UC San Diego
Plasmonic Metamaterials for Active and Passive Light Control /
- Author(s): Lu, Danyong Dylan
- et al.
Fundamental study on plasmonics excites surface plasmons opening possibility for stronger light-matter interaction at nanoscales and optical frequencies. On the other hand, metamaterials, known as artificial materials built with designable subwavelength units, offer unprecedented new material properties not existing in nature. By combining unique advantages in these two areas, plasmonic metamaterials gain tremendous momentum for fundamental research interest and potential practical applications through the active and passive interaction with and control of light. This thesis is focused on the theoretical and experimental study of plasmonic metamaterials with tunable plasmonic properties, and their applications in controlling spontaneous emission process of quantum emitters, and manipulating light propagation, scattering and absorption.
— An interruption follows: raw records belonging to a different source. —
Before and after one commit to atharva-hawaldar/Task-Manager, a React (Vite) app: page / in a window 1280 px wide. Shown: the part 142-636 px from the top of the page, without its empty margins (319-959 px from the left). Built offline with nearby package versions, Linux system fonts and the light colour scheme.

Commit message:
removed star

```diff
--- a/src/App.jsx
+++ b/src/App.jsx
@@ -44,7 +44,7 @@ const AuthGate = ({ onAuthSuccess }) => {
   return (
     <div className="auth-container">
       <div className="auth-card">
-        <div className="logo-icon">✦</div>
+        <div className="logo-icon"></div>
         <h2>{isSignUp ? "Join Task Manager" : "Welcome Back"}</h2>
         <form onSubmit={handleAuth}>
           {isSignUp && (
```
To break the limitation of surface plasmon properties by existing metal materials, composite- and multilayer-based metamaterials are investigated and their tunable plasmonic properties are demonstrated. Nanopatterned multilayer metamaterials with hyperbolic dispersion relations are further utilized to enhance spontaneous emission rates of molecules at desired frequencies with improved far-field radiative power through the Purcell effect. Theoretical calculations and experimental lifetime characterizations show the tunable broadband Purcell enhancement of 76 fold on the hyperbolic metamaterials that better aligns with spontaneous emission spectra and the emission intensity improvement of 80 fold achieved by the out-coupling effect of nanopatterns. This concept is later applied to quantum-well light emitting devices for improving the light efficiency and modulation speed at blue and green wavelengths. On the passive light manipulation, in contrast to strong plasmonic scattering from metal patterns, anomalously weak scattering by patterns in multilayer hyperbolic metamaterials is observed and experimentally demonstrated to be insensitive to pattern sizes, shapes and incident angles, and has potential applications in scattering cross-section engineering, optical encryption, low-observable conductive probes and opto-electric devices. Lastly, the concept of metamaterials is also extended to selective control of light absorption and reflection for potential solar energy applications. A high-performance spectrally selective coating based on multi-scaled metamaterials is designed and fabricated with 90-95% solar absorptivity and <30% infrared emissivity near the peak of 500 degree C black body radiation, which can be utilized for designing solar absorbers with high thermal efficiency for future high temperature concentrating solar power systems